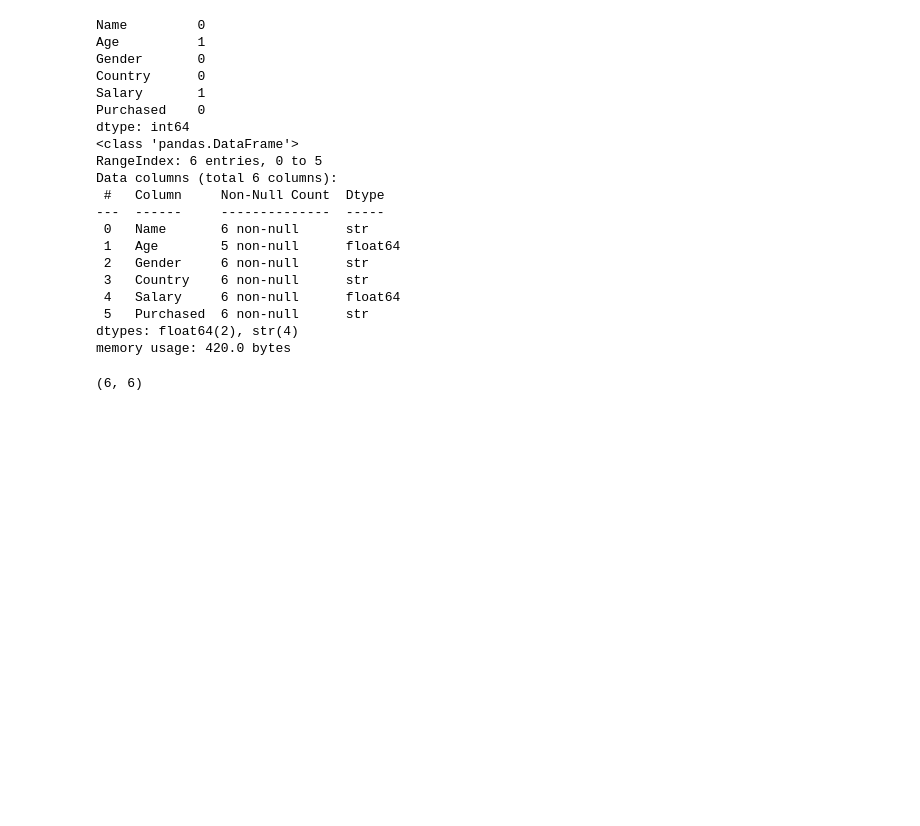
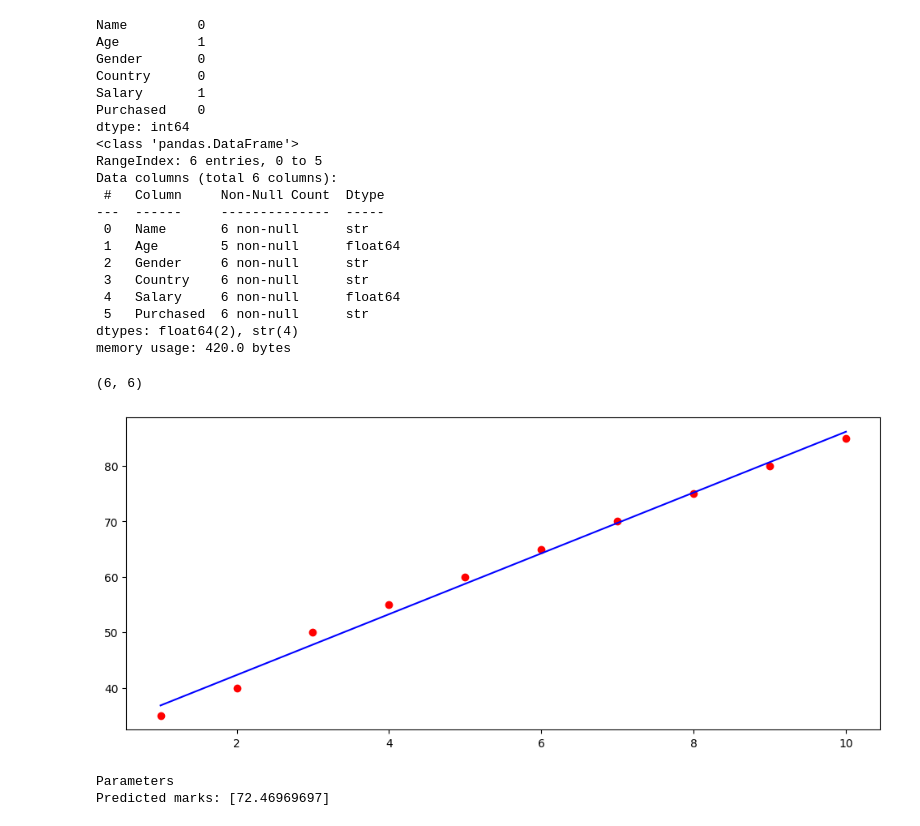
Before and after one commit to Sorata-kanda/Devin-s-test, a Jupyter notebook: Python/int.ipynb, the cells around one changed output. Drawn from its saved outputs; the diff is of its cells as text; code cells hidden in the pictures; blank space fills up the shorter version.

```diff
--- a/Python/int.ipynb
+++ b/Python/int.ipynb
@@ -237,3 +233,44 @@ Data columns (total 6 columns):
 dtypes: float64(2), str(4)
 memory usage: 420.0 bytes
 (6, 6)
+# %%
+import matplotlib.pyplot as plt
+from sklearn.linear_model import LinearRegression
+
+data = {
+    'Hours_studied': [1,2,3,4,5,6,7,8,9,10],
+    'Marks_obtained': [35,40,50,55,60,65,70,75,80,85]
+}
+df  = pd.DataFrame(data)
+
+x = df[['Hours_studied']]
+y = df['Marks_obtained']
+
+# Linear Regression
+model = LinearRegression()
+model.fit(x, y)
+
+#prediction
+y_pred = model.predict(x)
+
+# plot size
+plt.figure(figsize=(12,5))
+plt.scatter(x, y, color='red')
+plt.plot(x, y_pred, color='blue')
+plt.show()
+
+#print parameters
+print("Parameters")
+
+# print(f"Coef: {model.coef_}")
+# print(f"Intercept: {model.intercept_}")
+
+new_val = np.array([[7.5]])
+# # new_val = pd.DataFrame(new_val),columns=['hours_studied']
+# new_val.columns = ['Hours_studied']
+predicted_marks = model.predict(new_val)
+print(f"Predicted marks: {predicted_marks}")
+# %% [output]
+[figure, added]
+Parameters
+Predicted marks: [72.46969697]
```
Also changed, not shown: parts of 4 cells of this notebook, 3 other files.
==================================================
REQUIREMENT
What lines in the entries contain "DataFrame"? Report each one by copying it.

TASK ANSWER
+df  = pd.DataFrame(data)
+# # new_val = pd.DataFrame(new_val),columns=['hours_studied']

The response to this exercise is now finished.